Dr Sibbald was born and received his early education in England. On graduation from the University of Leeds with a B.Sc. (Agriculture) in 1953, he emigrated to Canada and attended the University of Alberta where he was awarded M.Sc. (Animal Science) and Ph.D. (Animal Nutrition) degrees in 1955 and 1957, respectively.
Dr Sibbald has had a varied and distinguished career. While at the Ontario Agricultural College, his work was recognised with the first (1974) Borden Award of the Nutrition Society of Canada. He had worked on many projects with several species but perhaps was best known for research with poultry where the names 'Sibbald and Slinger' became synonymous with metabolizable energy.
Moving to industry, he devoted much of his time to ruminants. A highlight of this phase of his career was the development of the first successful encapsulated amino acids designed to pass through the rumen for release in, and absorption from, the small intestine. Patents were granted by 45 countries. Later Dr Sibbald managed an industry team engaged in human food research tackling complex problems such as water and protein structures. He helped with the development and evaluation of nutritionally fortified human foods.
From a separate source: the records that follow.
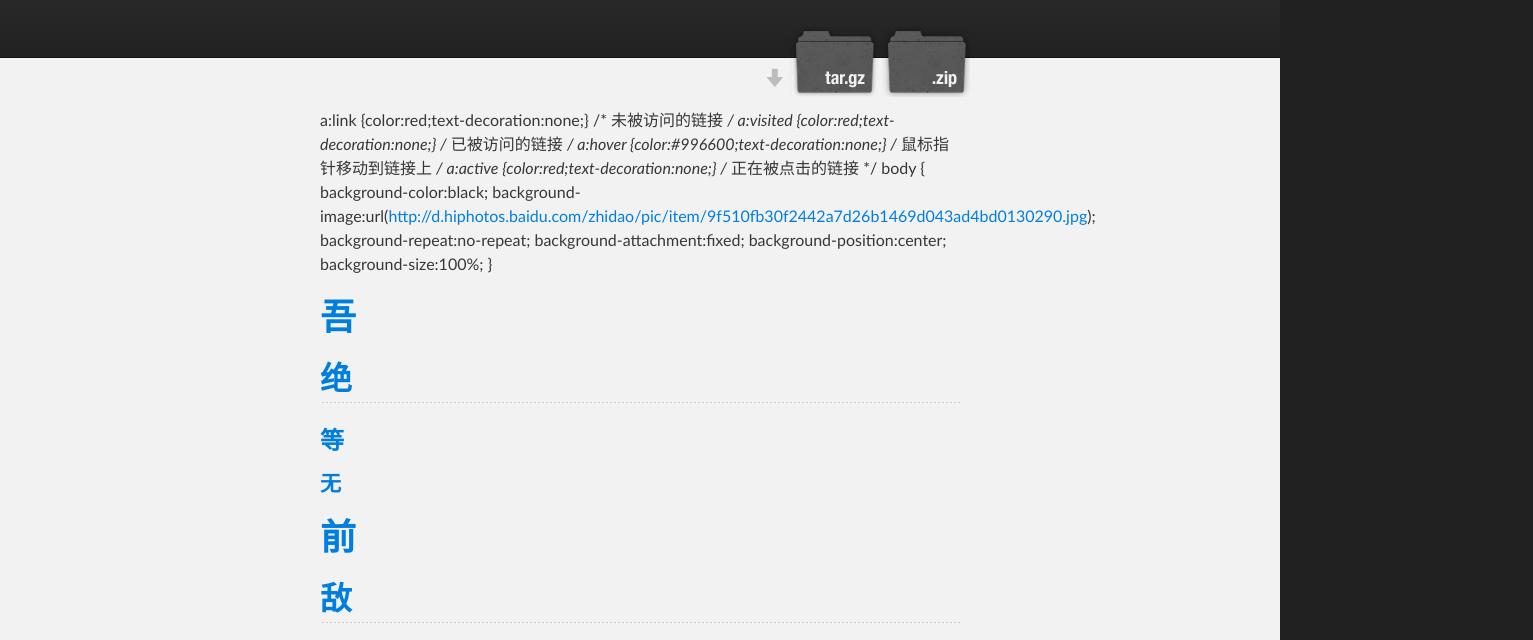
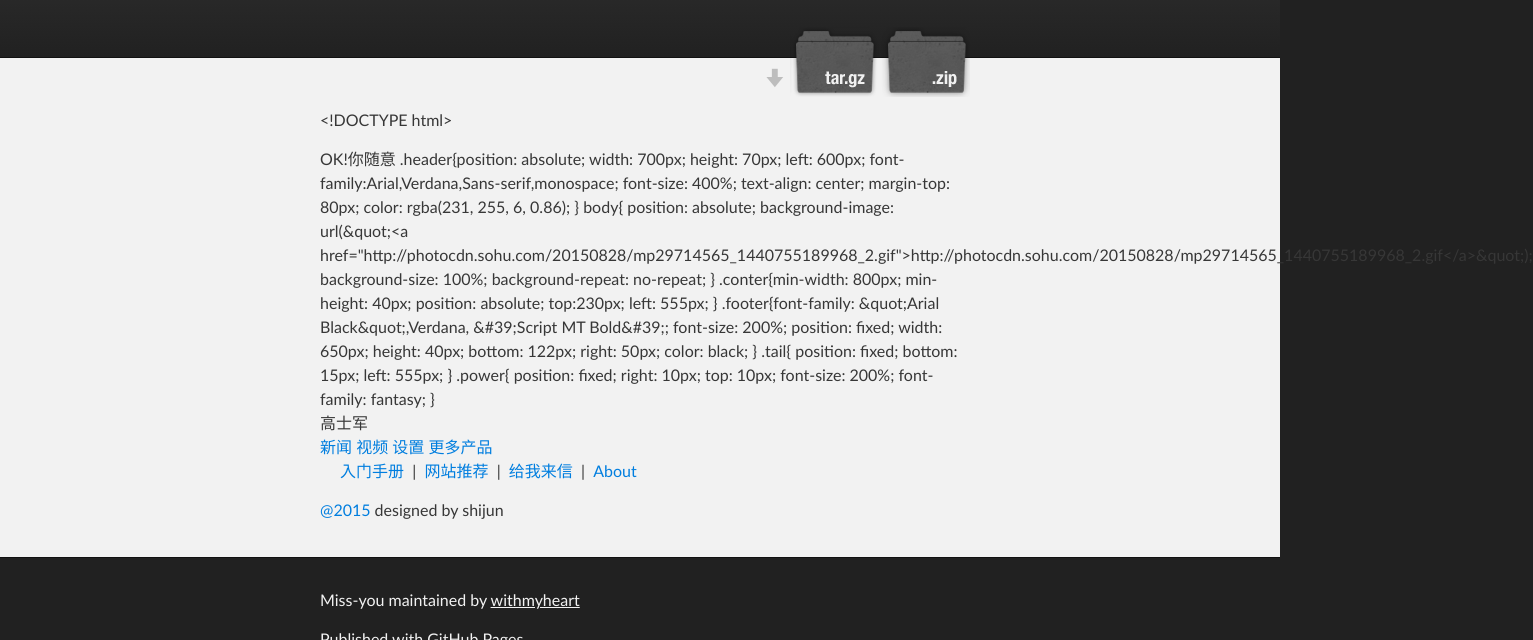
Before and after one commit to nihil-code/miss-you, a plain HTML site: page index.html in a window 1280 px wide. Shown: the part 116-756 px from the top of the page, 1533 px wide, since content can reach past the window. Drawn offline with Linux system fonts and the light colour scheme.

```diff
--- a/index.html
+++ b/index.html
@@ -31,57 +31,93 @@
     <!-- MAIN CONTENT -->
     <div id="main_content_wrap" class="outer">
       <section id="main_content" class="inner">
-        <p>a:link {color:red;text-decoration:none;}    /* 未被访问的链接 <em>/
-a:visited {color:red;text-decoration:none;} /</em> 已被访问的链接 <em>/
-a:hover {color:#996600;text-decoration:none;}   /</em> 鼠标指针移动到链接上 <em>/
-a:active {color:red;text-decoration:none;}  /</em> 正在被点击的链接 */
-body
-{ background-color:black;
-  background-image:url(<a href="http://d.hiphotos.baidu.com/zhidao/pic/item/9f510fb30f2442a7d26b1469d043ad4bd0130290.jpg">http://d.hiphotos.baidu.com/zhidao/pic/item/9f510fb30f2442a7d26b1469d043ad4bd0130290.jpg</a>);
-  background-repeat:no-repeat;
-  background-attachment:fixed;
-  background-position:center;
-background-size:100%;
-}
+        <p>&lt;!DOCTYPE html&gt;</p>
 
-</p>
 
-<h1>
-<a id="吾" class="anchor" href="#%E5%90%BE" aria-hidden="true"><span class="octicon octicon-link"></span></a><a href="http://user.qzone.qq.com/977076639">吾</a>
-</h1>
-
-<h2>
-<a id="绝" class="anchor" href="#%E7%BB%9D" aria-hidden="true"><span class="octicon octicon-link"></span></a><a href="http://baike.baidu.com/link?url=mBhssiZB1oZgW4qtlD7-HfMoNHwvBjYPSdNC06tN0Ru7-EEZAYNAtPwl-epY5Sr7Zy2HfSYxHBjB33k8_lMg0a">绝</a>
-</h2>
-
-<h3>
-<a id="等" class="anchor" href="#%E7%AD%89" aria-hidden="true"><span class="octicon octicon-link"></span></a><a href="http://image.baidu.com/search/index?tn=baiduimage&amp;ct=201326592&amp;lm=-1&amp;cl=2&amp;ie=gbk&amp;word=v%D7%D6%B3%F0%C9%B1%B6%D3&amp;fr=ala&amp;ori_query=v%E5%AD%97%E4%BB%87%E6%9D%80%E9%98%9F&amp;ala=0&amp;alatpl=sp&amp;pos=0">等</a>
-</h3>
-
-<h4>
-<a id="无" class="anchor" href="#%E6%97%A0" aria-hidden="true"><span class="octicon octicon-link"></span></a><a href="https://www.baidu.com/s?ie=utf-8&amp;f=3&amp;rsv_bp=1&amp;tn=98050039_pg&amp;wd=%E6%97%A0%E9%99%90%E6%8C%91%E6%88%98&amp;oq=%E6%98%8E%E6%97%A5%E8%BE%B9%E7%BC%98&amp;rsv_pq=9852b57d000ea59f&amp;rsv_t=73fcZk4IomNHolUwc%2BIxDTIm0xC5mvOQnYF%2F1pXzTgwvwP7%2BVGrOGTOXgEP5UILG6JI&amp;rsv_enter=0&amp;inputT=7919&amp;rsv_sug3=68&amp;rsv_sug1=64&amp;rsv_sug2=1&amp;prefixsug=%E6%97%A0&amp;rsp=2&amp;rsv_sug4=7919">无</a>
-</h4>
-
-<h1>
-<a id="前" class="anchor" href="#%E5%89%8D" aria-hidden="true"><span class="octicon octicon-link"></span></a><a href="http://image.baidu.com/search/index?tn=baiduimage&amp;ct=201326592&amp;lm=-1&amp;cl=2&amp;ie=gbk&amp;word=%C7%AE&amp;fr=ala&amp;ori_query=%E9%92%B1&amp;ala=0&amp;alatpl=sp&amp;pos=0">前</a>
-</h1>
-
-<h2>
-<a id="敌" class="anchor" href="#%E6%95%8C" aria-hidden="true"><span class="octicon octicon-link"></span></a><a href="http://news.ifeng.com/mil/">敌</a>
-</h2>
-
-<h3>
-<a id="方" class="anchor" href="#%E6%96%B9" aria-hidden="true"><span class="octicon octicon-link"></span></a><a href="http://img3.imgtn.bdimg.com/it/u=1825085451,43022304&amp;fm=11&amp;gp=0.jpg">方</a>
-</h3>
-
-<h4>
-<a id="手" class="anchor" href="#%E6%89%8B" aria-hidden="true"><span class="octicon octicon-link"></span></a><a href="http://lol.qq.com/">手</a>
-</h4>
 
 <p></p>
-<p>
-</p><div></div>
 
+    OK!你随意
+
+        .header{position: absolute;
+            width: 700px;
+            height: 70px;
+            left: 600px;
+            font-family:Arial,Verdana,Sans-serif,monospace;
+            font-size: 400%;
+            text-align: center;
+            margin-top: 80px;
+            color: rgba(231, 255, 6, 0.86);
+        }
+        body{
+            position: absolute;
+            background-image: url(&amp;quot;&lt;a href="http://photocdn.sohu.com/20150828/mp29714565_1440755189968_2.gif"&gt;http://photocdn.sohu.com/20150828/mp29714565_1440755189968_2.gif&lt;/a&gt;&amp;quot;);
+            background-size: 100%;
+            background-repeat: no-repeat;
+        }
+        .conter{min-width: 800px;
+            min-height: 40px;
+            position: absolute;
+            top:230px;
+            left: 555px;
+        }
+        .footer{font-family: &amp;quot;Arial Black&amp;quot;,Verdana, &amp;#39;Script MT Bold&amp;#39;;
+            font-size: 200%;
+            position: fixed;
+            width: 650px;
+            height: 40px;
+            bottom: 122px;
+            right: 50px;
+            color: black;
+        }
+        .tail{
+            position: fixed;
+            bottom: 15px;
+            left: 555px;
+        }
+        .power{
+            position: fixed;
+            right: 10px;
+            top: 10px;
+            font-size: 200%;
+            font-family: fantasy;
+        }
+
+
+
+
+<div>
+    <div>
+        高士军
+    </div>
+    <div>
+        <a href="http://news.baidu.com">新闻</a>
+        <a href="http://v.baidu.com">视频</a>
+        <a href="http://www.baidu.com/gaoji/preferences.html">设置</a>
+        <a href="http://www.baidu.com/more/">更多产品</a>
+    </div>
+    <div align="center">
+
+
+
+    </div>
+    <div>
+        <ul>
+            <a href="https://help.github.com/">入门手册</a>
+            |
+            <a href="http://lllord.github.io/special/blogroll.html">网站推荐</a>
+            |
+            <a href="mailto:2955241880@qq.com">给我来信</a>
+            |
+            <a href="https://github.com/ISJG/Mr.Gao">About</a>
+        </ul>
+    </div>
+    <div>
+        <a href="https://github.com/2015" class="user-mention">@2015</a> designed by shijun
+    </div>
+</div>
+
+<p></p><div></div>
 
       </section>
     </div>
```
Also changed, not shown: params.json (+1 -1 lines).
In 1972 Dr Sibbald joined the Animal Research Centre of Agriculture Canada as a senior research scientist and in 1976 was named a principal research scientist, the highest research level in the Canadian Public Service which is limited to only 5% of the scientific staff. He developed the bioassay for true metabolizable energy (TME) for which he received the Tom Newman Memorial International Award in 1977. The American Feed Manufacturers Association Award of the Poultry Science Association followed in 1979 while he was on a one year sabbatical in Edinburgh.
In 1982 Dr Sibbald was honoured with a Doctor of Science degree from the University of Leeds; the D.Sc. degree is the highest award of the university in a science-related area and was made following an 857 page submission describing research accomplished in the preceding 25 years.
Dr Sibbald's forté is the development of research methodology. During recent years he has made major improvements to the bioassay for true metabolizable energy and has extended the principles of the assay to amino acids, total lipids, fatty acids and minerals. The assays are used in more than 50 countries. Evidence of the impact of this work may be seen in the advertising of a major multinational feed company which has developed a new line of poultry feeds based on data from the assays. A large poultry producer wrote of annual savings ranging from $750 thousand to $1.5 million following adoption of the TME bioassay.
Dr Sibbald has 144 scientific and 81 miscellaneous publications in his bibliography. Brief mention of some accomplishments described are as follows: development of a simple, rapid procedure which converts whole birds, or parts thereof, to dry, free-flowing homogenous powders suitable for analysis; an adaption of the stained particle technique for measuring the transit of feed residues through the intestinal tract of the chicken; derivation of an equation to product the gross energy content of hen eggs; a modification of the TME bioassay which removes the need for prolonged fasting; with Agriculture Canada's Dr Mark Wolynetz, a detailed examination of the relationships between various estimates of bioavailable energy; a comparative study of methods for drying poultry excreta; a series of papers on the passage of food residues through the alimentary canal which, perhaps for the first time, recognized the contributions of metabolic plus endogenous losses; a comparison of bioavailable energy estimates made with chickens and swine. Dr Sibbald also participated in the preparation of the USA's National Academy of Sciences publication "Nutrition Energetics of Domestic Animals and Glossary of Energy Terms".
Dr Sibbald is best known for his research, but there are other facets of his professional life which should be noted. He is in demand as a speaker at scientific conferences, as a reviewer of manuscripts and as a teacher. He travels extensively in North america and overseas on government projects and at the invitation of conference organizers. For example, he represented Canada at the International Network of Feed Information Centres in Rome in 1980 and again in Sydney in 1983. He has successfully completed projects for the International Development Research Centre, a Canadian organization, in Kenya, Malaysia, Indonesia and Singapore. He is an external examiner of the Universiti Pertanian Malaysia. He has taught TME methodology in many countries, maintains correspondence with students and scientists around the world, and is frequently visited by those seeking training and advice.
The most recent recognition for his many achievements came as a Merit Award in 1987, the highest award of the Canadian Public Service.
Nominated by Canada